Popé is one of 47 Native Americans who were accused, arrested and tried for practicing "sorcery" in 1675. Three of the men who were found guilty were taken to their respective villages; two were hanged. One hanged himself before the Spanish could. The remaining 44 were publicly whipped and sentenced to prison.
When word of this reached the Pueblo leaders they moved in force to Santa Fe, where the prisoners were being held. The Spanish governor, Juan Francisco de Treviño, released the prisoners because a large number of his soldiers were away from Santa Fe fighting the Apache.
Popé returned home, deeply angered by what had happened. Shortly thereafter, he moved north to Taos Pueblo, where the Pueblo Revolt of 1680 is believed to have been planned. The Pueblo Revolt sought to expel Spanish settlers from the traditional Puebloan lands and preserve the traditional Pueblo way of life. The revolt succeeded, driving the Spanish from virtually all of New Mexico
In 1692, following Popé's death, Spanish control was reasserted, but under much more lenient terms.
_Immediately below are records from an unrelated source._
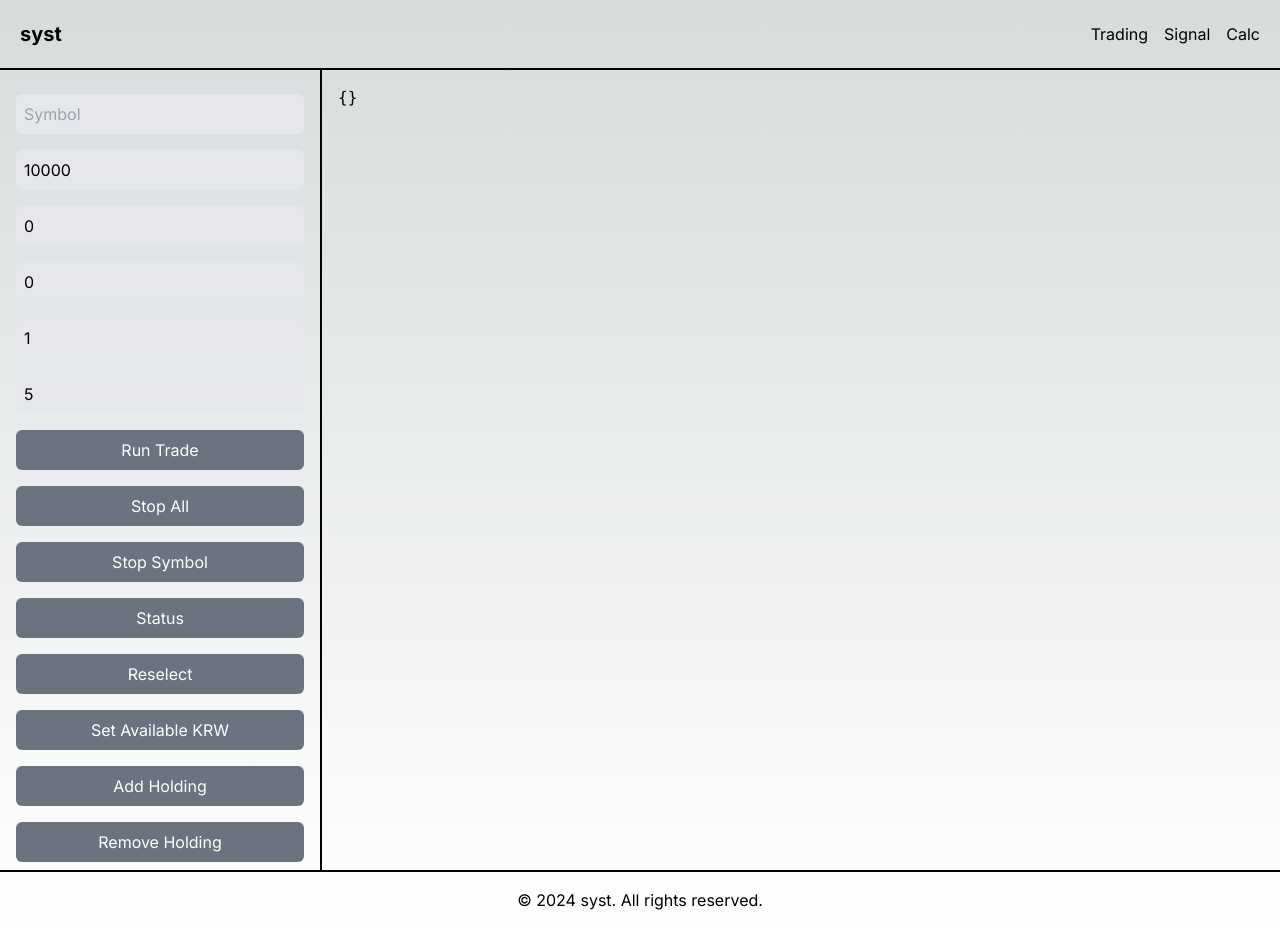
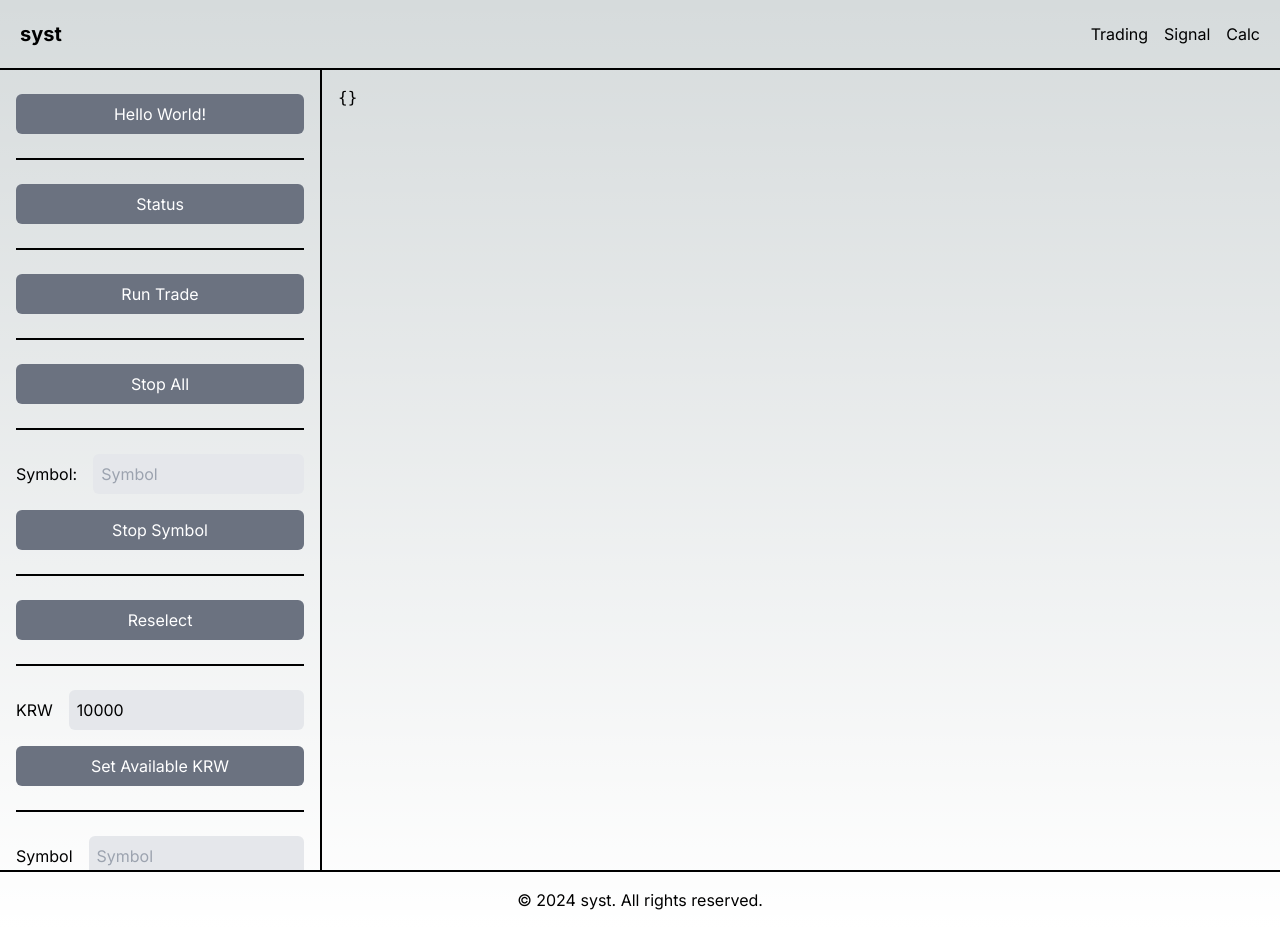
Before and after one commit to yhsol/syst, a Next.js app: page /trading in a window 1280 px wide. Built offline with nearby package versions, Linux system fonts and the light colour scheme; no server answers.

Commit message:
feat: 코드 정리

```diff
--- a/app/trading/page.tsx
+++ b/app/trading/page.tsx
@@ -1,6 +1,6 @@
 "use client";
 
-import { useEffect, useState } from "react";
+import { useState } from "react";
 
 export default function Trading() {
   const [isLoading, setIsLoading] = useState(false);
@@ -10,7 +10,10 @@ export default function Trading() {
   const [units, setUnits] = useState(0);
   const [buyPrice, setBuyPrice] = useState(0);
   const [amount, setAmount] = useState(1.0);
-  const [profit, setProfit] = useState(5);
+  const [profitTarget, setProfitTarget] = useState({
+    profit: 5,
+    amount: 0.5,
+  });
 
   const baseURL = "https://syst-web-447-8c66c29d-khioiqah.onporter.run";
   const apiKey = process.env.NEXT_PUBLIC_SYST_API_KEY;
@@ -43,6 +46,7 @@ export default function Trading() {
     }
   };
 
+  const handleHelloWorld = () => fetchData("/");
   const handleRunTrade = () =>
     fetchData(`/trade/run?timeframe=1h&symbols=${symbol}`);
   const handleStopAll = () => fetchData("/trade/stop-all");
@@ -60,7 +64,9 @@ export default function Trading() {
   const handleAddActiveSymbol = () =>
     fetchData(`/trade/add-active-symbol?symbols=${symbol}`);
   const handleSetProfitTarget = () =>
-    fetchData(`/trade/set-profit-target?profit=${profit}&amount=${amount}`);
+    fetchData(
+      `/trade/set-profit-target?profit=${profitTarget.profit}&amount=${profitTarget.amount}`
+    );
   const handleBuy = () => fetchData(`/trade/buy?symbol=${symbol}`);
   const handleSell = () =>
     fetchData(`/trade/sell?symbol=${symbol}&amount=${amount}`);
@@ -70,114 +76,244 @@ export default function Trading() {
       <div className="flex h-screen divide-x-2 divide-black">
         {/* 왼쪽 사이드 메뉴 */}
         <aside className="w-1/4 p-4 overflow-y-auto">
-          <input
-            type="text"
-            placeholder="Symbol"
-            value={symbol}
-            onChange={(e) => setSymbol(e.target.value.toUpperCase())}
-            className="my-2 p-2 w-full bg-gray-200 rounded-md"
-          />
-          <input
-            type="number"
-            placeholder="KRW"
-            value={krw}
-            onChange={(e) => setKrw(parseFloat(e.target.value))}
-            className="my-2 p-2 w-full bg-gray-200 rounded-md"
-          />
-          <input
-            type="number"
-            placeholder="Units"
-            value={units}
-            onChange={(e) => setUnits(parseFloat(e.target.value))}
-            className="my-2 p-2 w-full bg-gray-200 rounded-md"
-          />
-          <input
-            type="number"
-            placeholder="Buy Price"
-            value={buyPrice}
-            onChange={(e) => setBuyPrice(parseFloat(e.target.value))}
-            className="my-2 p-2 w-full bg-gray-200 rounded-md"
-          />
-          <input
-            type="number"
-            placeholder="Amount"
-            value={amount}
-            onChange={(e) => setAmount(parseFloat(e.target.value))}
-            className="my-2 p-2 w-full bg-gray-200 rounded-md"
-          />
-          <input
-            type="number"
-            placeholder="Profit"
-            value={profit}
-            onChange={(e) => setProfit(parseFloat(e.target.value))}
-            className="my-2 p-2 w-full bg-gray-200 rounded-md"
-          />
+          <button
+            className="my-2 p-2 w-full bg-gray-500 text-white rounded-md"
+            onClick={handleHelloWorld}
+          >
+            Hello World!
+          </button>
+
+          <div className="border-b-2 border-black my-4"></div>
+
+          <button
+            className="my-2 p-2 w-full bg-gray-500 text-white rounded-md"
+            onClick={handleStatus}
+          >
+            Status
+          </button>
+
+          <div className="border-b-2 border-black my-4"></div>
+
           <button
             className="my-2 p-2 w-full bg-gray-500 text-white rounded-md"
             onClick={handleRunTrade}
           >
             Run Trade
           </button>
+
+          <div className="border-b-2 border-black my-4"></div>
+
           <button
             className="my-2 p-2 w-full bg-gray-500 text-white rounded-md"
             onClick={handleStopAll}
           >
             Stop All
           </button>
+
+          <div className="border-b-2 border-black my-4"></div>
+
+          <div className="flex align-center justify-between gap-4">
+            <label className="block mt-4">Symbol: </label>
+            <input
+              type="text"
+              placeholder="Symbol"
+              value={symbol}
+              onChange={(e) => setSymbol(e.target.value.toUpperCase())}
+              className="my-2 p-2 w-full bg-gray-200 rounded-md"
+            />
+          </div>
           <button
             className="my-2 p-2 w-full bg-gray-500 text-white rounded-md"
             onClick={handleStopSymbol}
           >
             Stop Symbol
           </button>
-          <button
-            className="my-2 p-2 w-full bg-gray-500 text-white rounded-md"
-            onClick={handleStatus}
-          >
-            Status
-          </button>
+
+          <div className="border-b-2 border-black my-4"></div>
+
           <button
             className="my-2 p-2 w-full bg-gray-500 text-white rounded-md"
             onClick={handleReselect}
           >
             Reselect
           </button>
+
+          <div className="border-b-2 border-black my-4"></div>
+
+          <div className="flex align-center justify-between gap-4">
+            <label className="block mt-4">KRW</label>
+            <input
+              type="number"
+              placeholder="KRW"
+              value={krw}
+              onChange={(e) => setKrw(parseFloat(e.target.value))}
+              className="my-2 p-2 w-full bg-gray-200 rounded-md"
+            />
+          </div>
           <button
             className="my-2 p-2 w-full bg-gray-500 text-white rounded-md"
             onClick={handleSetKrw}
           >
             Set Available KRW
           </button>
+
+          <div className="border-b-2 border-black my-4"></div>
+
+          <div className="flex align-center justify-between gap-4">
+            <label className="block mt-4">Symbol</label>
+            <input
+              type="text"
+              placeholder="Symbol"
+              value={symbol}
+              onChange={(e) => setSymbol(e.target.value.toUpperCase())}
+              className="my-2 p-2 w-full bg-gray-200 rounded-md"
+            />
+          </div>
+          <div className="flex align-center justify-between gap-4">
+            <label className="block mt-4">Units</label>
+            <input
+              type="number"
+              placeholder="Units"
+              value={units}
+              onChange={(e) => setUnits(parseFloat(e.target.value))}
+              className="my-2 p-2 w-full bg-gray-200 rounded-md"
+            />
+          </div>
+          <div className="flex align-center justify-between gap-4">
+            <label className="block mt-4">Buy Price</label>
+            <input
+              type="number"
+              placeholder="Buy Price"
+              value={buyPrice}
+              onChange={(e) => setBuyPrice(parseFloat(e.target.value))}
+              className="my-2 p-2 w-full bg-gray-200 rounded-md"
+            />
+          </div>
           <button
             className="my-2 p-2 w-full bg-gray-500 text-white rounded-md"
             onClick={handleAddHolding}
           >
             Add Holding
           </button>
+
+          <div className="border-b-2 border-black my-4"></div>
+
+          <div className="flex align-center justify-between gap-4">
+            <label className="block mt-4">Symbol</label>
+            <input
+              type="text"
+              placeholder="Symbol"
+              value={symbol}
+              onChange={(e) => setSymbol(e.target.value.toUpperCase())}
+              className="my-2 p-2 w-full bg-gray-200 rounded-md"
+            />
+          </div>
           <button
             className="my-2 p-2 w-full bg-gray-500 text-white rounded-md"
             onClick={handleRemoveHolding}
           >
             Remove Holding
           </button>
+
+          <div className="border-b-2 border-black my-4"></div>
+
+          <div className="flex align-center justify-between gap-4">
+            <label className="block mt-4">Symbol</label>
+            <input
+              type="text"
+              placeholder="Symbol"
+              value={symbol}
+              onChange={(e) => setSymbol(e.target.value.toUpperCase())}
+              className="my-2 p-2 w-full bg-gray-200 rounded-md"
+            />
+          </div>
           <button
             className="my-2 p-2 w-full bg-gray-500 text-white rounded-md"
             onClick={handleAddActiveSymbol}
           >
             Add Active Symbol
           </button>
+
+          <div className="border-b-2 border-black my-4"></div>
+
+          <div className="flex align-center justify-between gap-4">
+            <label className="block mt-4">Profit</label>
+            <input
+              type="number"
+              placeholder="Profit"
+              value={profitTarget.profit}
+              onChange={(e) =>
+                setProfitTarget({
+                  ...profitTarget,
+                  profit: parseFloat(e.target.value),
+                })
+              }
+              className="my-2 p-2 w-full bg-gray-200 rounded-md"
+            />
+          </div>
+          <div className="flex align-center justify-between gap-4">
+            <label className="block mt-4">Amount</label>
+            <input
+              type="number"
+              placeholder="Amount"
+              value={profitTarget.amount}
+              onChange={(e) =>
+                setProfitTarget({
+                  ...profitTarget,
+                  amount: parseFloat(e.target.value),
+                })
+              }
+              className="my-2 p-2 w-full bg-gray-200 rounded-md"
+            />
+          </div>
           <button
             className="my-2 p-2 w-full bg-gray-500 text-white rounded-md"
             onClick={handleSetProfitTarget}
           >
             Set Profit Target
           </button>
+
+          <div className="border-b-2 border-black my-4"></div>
+
+          <div className="flex align-center justify-between gap-4">
+            <label className="block mt-4">Symbol</label>
+            <input
+              type="text"
+              placeholder="Symbol"
+              value={symbol}
+              onChange={(e) => setSymbol(e.target.value.toUpperCase())}
+              className="my-2 p-2 w-full bg-gray-200 rounded-md"
+            />
+          </div>
           <button
             className="my-2 p-2 w-full bg-gray-500 text-white rounded-md"
             onClick={handleBuy}
           >
             Buy
           </button>
+
+          <div className="border-b-2 border-black my-4"></div>
+
+          <div className="flex align-center justify-between gap-4">
+            <label className="block mt-4">Symbol</label>
+            <input
+              type="text"
+              placeholder="Symbol"
+              value={symbol}
+              onChange={(e) => setSymbol(e.target.value.toUpperCase())}
+              className="my-2 p-2 w-full bg-gray-200 rounded-md"
+            />
+          </div>
+          <div className="flex align-center justify-between gap-4">
+            <label className="block mt-4">Amount</label>
+            <input
+              type="number"
+              placeholder="Amount"
+              value={amount}
+              onChange={(e) => setAmount(parseFloat(e.target.value))}
+              className="my-2 p-2 w-full bg-gray-200 rounded-md"
+            />
+          </div>
           <button
             className="my-2 p-2 w-full bg-gray-500 text-white rounded-md"
             onClick={handleSell}
```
During this new era, the Spanish no longer actively attempt to eradicate the Pueblo languages and religion, which still flourish today.
For this reason the people of New Mexico chose to honor Popé by erecting his statue in Washington D.C. The statue by Pueblo sculptor Cliff Fragua was dedicated in the rotunda of the United States Capitol on September 22, 2005. It is one of two statues presented by New Mexico to the National Statuary Hall Collection.